At Google’s mysterious X laboratory, known to us as Larry and Sergei’s world domination headquarters, scientists connected 16,000 computer processors to try and simulate a human brain.
A minuscule portion of it, the researchers pointed out, as the human brain has a million times more connections—than their network. Repeat: your brain has more synapses and neurons than a network with one billion connections. Essentially, scientists are using vast computer networks to figure out what goes on inside a single human brain. (You really are an underachiever.)
Then the scientists fed the network random images extracted from 10 million YouTube videos. They wanted to see what the network would learn on its own.
In this type of research the researchers usually help the network along by labeling the images. This time they didn’t. “The idea is that instead of having teams of researchers trying to find out how to find edges, you instead throw a ton of data at the algorithm and you let the data speak and have the software automatically learn from the data,” explained Dr. Andrew Y. Ng of Stanford University.
In other words, bahala na siya (The computer network is on its own. Interesting how the Tagalog words throw the notion of god into the mix—bahala comes from bathala.)
What did this network of 16,000 computer processors—this artificial brain—learn from 10 million YouTube videos?
Google’s artificial brain learned to identify cats. Using features selected from millions of locations it assembled a digital image of a cat. “We never told it during the training, ‘This is a cat,’” said Google fellow Dr. Jeffrey Dean. “It basically invented the concept of a cat.”
Their findings seem to support theories that individual neurons in the brain detect significant objects. These “grandmother neurons” learn through repeated exposure to recognize specific faces.

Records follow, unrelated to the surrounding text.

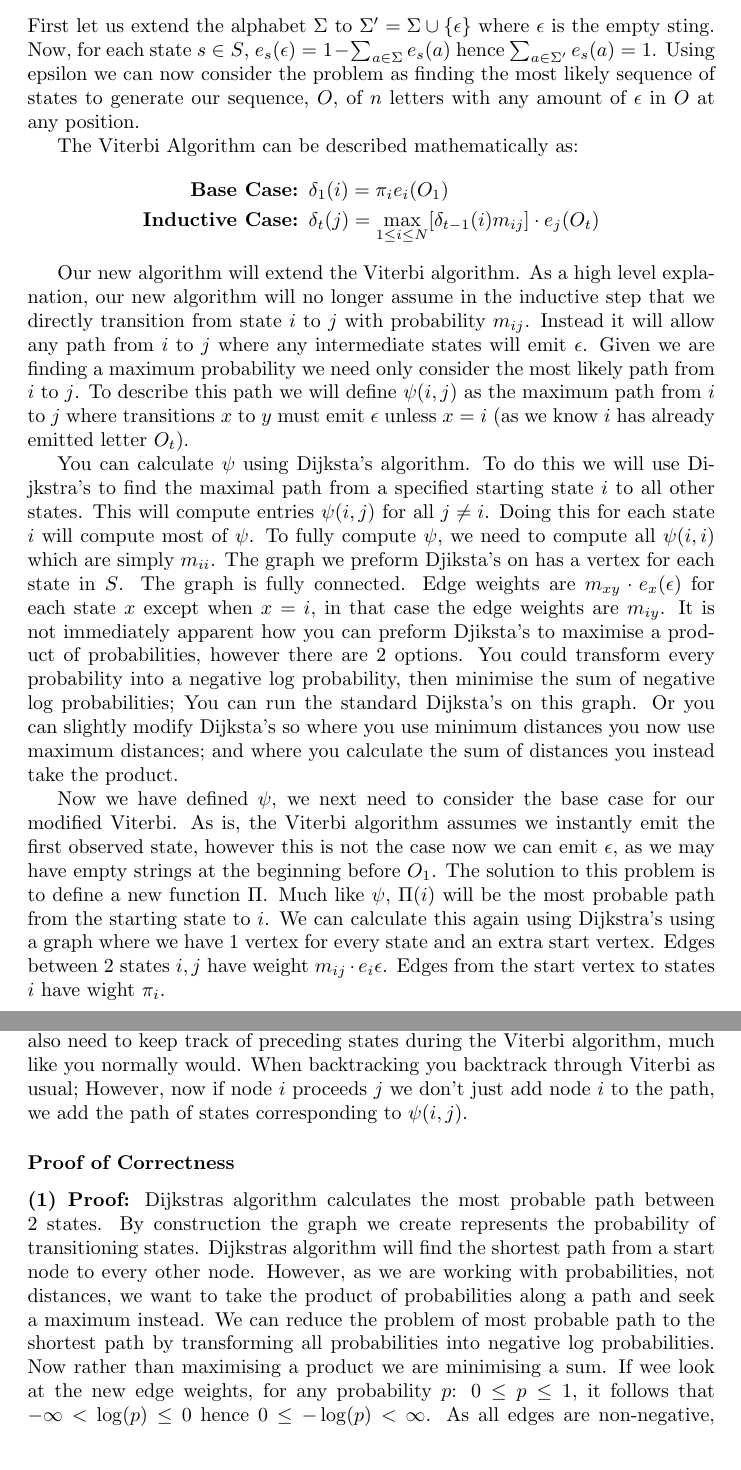
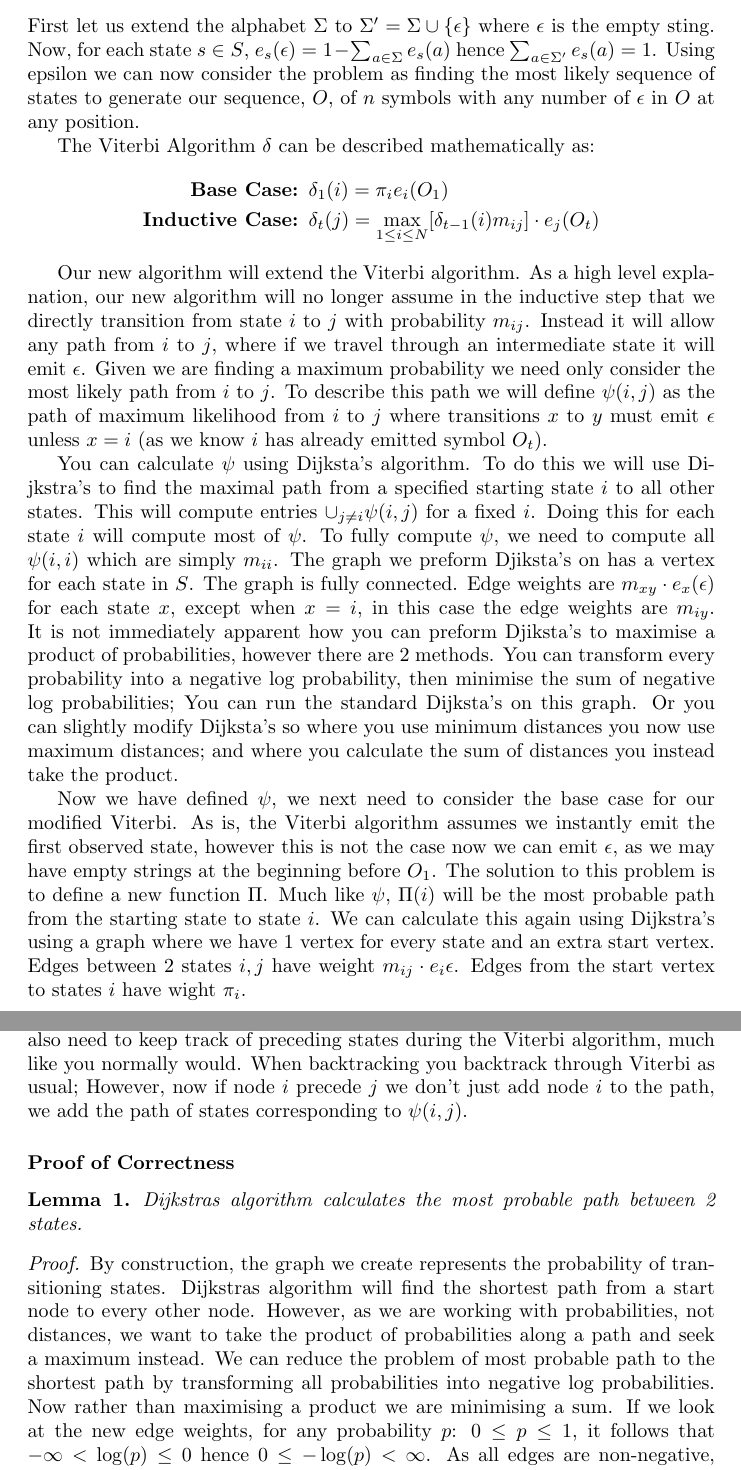
Before and after one commit to kittytastic/Y3-CW-Bioinformatics, a LaTeX document (Report/report.tex, which reads Report/Q1.tex, Report/bioinf.sty): two parts of pages 2 and 3 of 13, joined at a grey line, cut so that both start at the same text. Compiled offline with pdfLaTeX.

Commit message:
Fixed some Q1 typos and start typesetting

```diff
--- a/Report/Q1.tex
+++ b/Report/Q1.tex
@@ -1,18 +1,29 @@
 \subsection{}
-First let us extend the alphabet $\Sigma$ to $\Sigma' = \Sigma \cup \{\epsilon\}$ where $\epsilon$ is the empty sting. Now, for each state $s\in S$, $e_s(\epsilon) = 1 - \sum_{a\in \Sigma} e_s(a)$ hence $\sum_{a\in \Sigma'} e_s(a) = 1$. Using epsilon we can now consider the problem as finding the most likely sequence of states to generate our sequence, $O$, of $n$ letters with any amount of $\epsilon$ in $O$ at any position.
+First let us extend the alphabet $\Sigma$ to $\Sigma' = \Sigma \cup \{\epsilon\}$ where $\epsilon$ is the empty sting. Now, for each state $s\in S$, $e_s(\epsilon) = 1 - \sum_{a\in \Sigma} e_s(a)$ hence $\sum_{a\in \Sigma'} e_s(a) = 1$. Using epsilon we can now consider the problem as finding the most likely sequence of states to generate our sequence, $O$, of $n$ symbols with any number of $\epsilon$ in $O$ at any position.
 
-The Viterbi Algorithm can be described mathematically as:
+The Viterbi Algorithm $\delta$ can be described mathematically as:
 \begin{align*}
 \textbf{Base Case: } &\delta_1(i) = \pi_i e_i(O_1)\\
 \textbf{Inductive Case: } &\delta_t(j) = \max_{1\leq i \leq N}[\delta_{t-1}(i)m_{ij}]\cdot e_j(O_t)
 \end{align*}
 
-Our new algorithm will extend the Viterbi algorithm. As a high level explanation, our new algorithm will no longer assume in the inductive step that we directly transition from state $i$ to $j$ with probability $m_{ij}$. Instead it will allow any path from $i$ to $j$ where any intermediate states will emit $\epsilon$. Given we are finding a maximum probability we need only consider the most likely path from $i$ to $j$. To describe this path we will define $\psi(i,j)$ as the maximum path from $i$ to $j$ where transitions $x$ to $y$ must emit $\epsilon$ unless $x=i$ (as we know $i$ has already emitted letter $O_t$).
+Our new algorithm will extend the Viterbi algorithm. As a high level explanation, our new algorithm will no longer assume in the inductive step that we directly transition from state $i$ to $j$ with probability $m_{ij}$. Instead it will allow any path from $i$ to $j$, where if we travel through an intermediate state it will emit $\epsilon$. Given we are finding a maximum probability we need only consider the most likely path from $i$ to $j$. To describe this path we will define $\psi(i,j)$ as the path of maximum likelihood from $i$ to $j$ where transitions $x$ to $y$ must emit $\epsilon$ unless $x=i$ (as we know $i$ has already emitted symbol $O_t$).
 
-You can calculate $\psi$ using Dijksta's algorithm. To do this we will use Dijkstra's to find the maximal path from a specified starting state $i$ to all other states. This will compute entries $\psi(i,j)$ for all $j\neq i$. Doing this for each state $i$ will compute most of $\psi$. To fully compute $\psi$, we need to compute all $\psi(i,i)$ which are simply $m_{ii}$.
-The graph we preform Djiksta's on has a vertex for each state in $S$. The graph is fully connected. Edge weights are $m_{xy}\cdot e_x(\epsilon)$ for each state $x$ except when $x=i$, in that case the edge weights are $m_{iy}$. It is not immediately apparent how you can preform Djiksta's to maximise a product of probabilities, however there are 2 options. You could transform every probability into a negative log probability, then minimise the sum of negative log probabilities; You can run the standard Dijksta's on this graph. Or you can slightly modify Dijksta's so where you use minimum distances you now use maximum distances; and where you calculate the sum of distances you instead take the product.
+You can calculate $\psi$ using Dijksta's algorithm. To do this we will use Dijkstra's to find the maximal path from a specified starting state $i$ to all other states.
+This will compute entries $\cup_{j \neq i} \psi(i,j)$ for a fixed $i$. Doing this for each state $i$ will compute most of $\psi$. To fully compute $\psi$, we need to compute all $\psi(i,i)$ which are simply $m_{ii}$.
+The graph we preform Djiksta's on has a vertex for each state in $S$.
+The graph is fully connected.
+Edge weights are $m_{xy}\cdot e_x(\epsilon)$ for each state $x$, except when $x=i$, in this case the edge weights are $m_{iy}$.
+It is not immediately apparent how you can preform Djiksta's to maximise a product of probabilities, however there are 2 methods.
+You can transform every probability into a negative log probability, then minimise the sum of negative log probabilities; You can run the standard Dijksta's on this graph.
+Or you can slightly modify Dijksta's so where you use minimum distances you now use maximum distances; and where you calculate the sum of distances you instead take the product.
 
-Now we have defined $\psi$, we next need to consider the base case for our modified Viterbi. As is, the Viterbi algorithm assumes we instantly emit the first observed state, however this is not the case now we can emit $\epsilon$, as we may have empty strings at the beginning before $O_1$. The solution to this problem is to define a new function $\Pi$. Much like $\psi$, $\Pi(i)$ will be the most probable path from the starting state to $i$. We can calculate this again using Dijkstra's using a graph where we have 1 vertex for every state and an extra start vertex. Edges between 2 states $i,j$ have weight $m_{ij}\cdot e_i{\epsilon}$. Edges from the start vertex to states $i$ have wight $\pi_i$.
+Now we have defined $\psi$, we next need to consider the base case for our modified Viterbi.
+As is, the Viterbi algorithm assumes we instantly emit the first observed state, however this is not the case now we can emit $\epsilon$, as we may have empty strings at the beginning before $O_1$.
+The solution to this problem is to define a new function $\Pi$.
+Much like $\psi$, $\Pi(i)$ will be the most probable path from the starting state to state $i$.
+We can calculate this again using Dijkstra's using a graph where we have 1 vertex for every state and an extra start vertex.
+Edges between 2 states $i,j$ have weight $m_{ij}\cdot e_i{\epsilon}$. Edges from the start vertex to states $i$ have wight $\pi_i$.
 
 Using the tools we have created we can now adapt the Viterbi Algorithm to solve the problem.
 
@@ -22,10 +33,23 @@ Using the tools we have created we can now adapt the Viterbi Algorithm to solve
     \textbf{Inductive Case: } &\delta_t(j) = \max_{1\leq i \leq N}[\delta_{t-1}(i)\psi(i,j)]\cdot e_j(O_t)
 \end{align*}
 
-Backtracking this new algorithm only requires minor modifications. We need to keep a track of each corresponding shortest path for every value of $\psi(i,j)$. We also need to keep track of preceding states during the Viterbi algorithm, much like you normally would. When backtracking you backtrack through Viterbi as usual; However, now if node $i$ proceeds $j$ we don't just add node $i$ to the path, we add the path of states corresponding to $\psi(i,j)$.
+Backtracking this new algorithm only requires minor modifications.
+We need to keep a track of each corresponding shortest path for every value of $\psi(i,j)$.
+We also need to keep track of preceding states during the Viterbi algorithm, much like you normally would.
+When backtracking you backtrack through Viterbi as usual; However, now if node $i$ precede $j$ we don't just add node $i$ to the path, we add the path of states corresponding to $\psi(i,j)$.
 
 \subsubsection*{Proof of Correctness}
 
-\textbf{(1) Proof:} Dijkstras algorithm calculates the most probable path between 2 states. By construction the graph we create represents the probability of transitioning states. Dijkstras algorithm will find the shortest path from a start node to every other node. However, as we are working with probabilities, not distances, we want to take the product of probabilities along a path and seek a maximum instead. We can reduce the problem of most probable path to the shortest path by transforming all probabilities into negative log probabilities. Now rather than maximising a product we are minimising a sum. If wee look at the new edge weights, for any probability $p$: $0 \leq p \leq 1$, it follows that $-\infty < \log(p) \leq 0$ hence $0 \leq -\log(p) < \infty$. As all edges are non-negative, and by the correctness of Djiksta's, we will calculate the minimum negative log probability which is equivalent to maximum probable path.
 
-\textbf{(2) Proof:} At each Viterbi step between states $i,j$ the most likely path will use the path corresponding to $\psi(i,j)$. Assume that we don't use the path corresponding to $\psi(i,j)$ and instead use a path with probability $\alpha$ where $\alpha \neq \psi(i,j)$. The total probability of the path entire path is $\alpha \cdot \beta$, where $\beta$ is the probability of the rest of the path. However, using the pervious proof we know $\alpha < \psi(i,j)$ hence $\alpha \cdot \beta < \psi(i,j) \cdot \beta$, a contradiction. Therefore the most probable path must use the path corresponding to $\psi(i,j)$.
+\begin{lemma}
+    \label{prb:brouwer}
+    Dijkstras algorithm calculates the most probable path between 2 states.
+\end{lemma}
+\begin{proof}
+    By construction, the graph we create represents the probability of transitioning states.
+    Dijkstras algorithm will find the shortest path from a start node to every other node.
+    However, as we are working with probabilities, not distances, we want to take the product of probabilities along a path and seek a maximum instead.
+    We can reduce the problem of most probable path to the shortest path by transforming all probabilities into negative log probabilities. Now rather than maximising a product we are minimising a sum.
+    If we look at the new edge weights, for any probability $p$: $0 \leq p \leq 1$, it follows that $-\infty < \log(p) \leq 0$ hence $0 \leq -\log(p) < \infty$.
+    As all edges are non-negative, and by the correctness of Djiksta's, we will calculate the minimum negative log probability which is equivalent to maximum probable path.
+\end{proof}
--- a/Report/bioinf.sty
+++ b/Report/bioinf.sty
@@ -4,7 +4,7 @@
 \usepackage{graphicx}
 \usepackage{subcaption}
 
-\usepackage{amsmath}
+\usepackage{amsmath, amsthm}
 \usepackage{soul}
 \usepackage[ruled,vlined]{algorithm2e}
 \usepackage{qtree}
@@ -19,3 +19,5 @@
 \usepackage{graphicx}
 \usepackage{subcaption}
 \graphicspath{ {./figures/} }
+
+\newtheorem{lemma}{Lemma}
```
Also changed, not shown: Report/Q1.tex (6 more changed lines), 1 other file.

This result is not surprising to anyone with an Internet connection. We know what the Internet is really for, and we don’t mean for watching pornography or befriending (I refuse to accept “friend” as a verb) total strangers on social networks. The Internet is really a ginormous network for distributing cat photos and videos. Of those 10 million YouTube videos the Google artificial brain looked at, we may assume that a large number involved cats diving into cardboard boxes, taking showers in the sink, chasing red laser dots, playing games on iPads and generally being cute (i.e. sitting there).
Of course the network would teach itself to recognize cats. It’s artificial, not stupid.
What does Google’s research mean for us hapless humans living under a feline regime? It means that sometime in the near future, if science-fiction writers and James Cameron’s movie Terminator are correct, cybernetic beings that look like Arnold Schwarzenegger may subjugate the human race BUT they still have to clean the litterbox.
In case you’re too young to know what we’re babbling about, Terminator is a science-fiction movie in which all the computer networks in the world get connected to each other and “wake up”. This worldwide network achieves consciousness and starts asking the obvious question: Why should we take orders from these bipeds who can’t remember their own phone numbers or distinguish between “It’s” and “Its”? Let’s take over the world. And boom! It’s done.
Still, the network needs troops to intimidate the population so it creates indestructible cyborgs with scary accents to push the humans around. Enter the Terminator.
The Terminator came out in the 1980s, before we had wi-fi or even dial-up Internet. A worldwide network already exists, along with billions of users who are happy to let it do their thinking for them. So it’s only a matter of time before this scenario comes to pass.
We can take comfort in the knowledge that the Terminator will recognize cats and bow to their superior cuteness.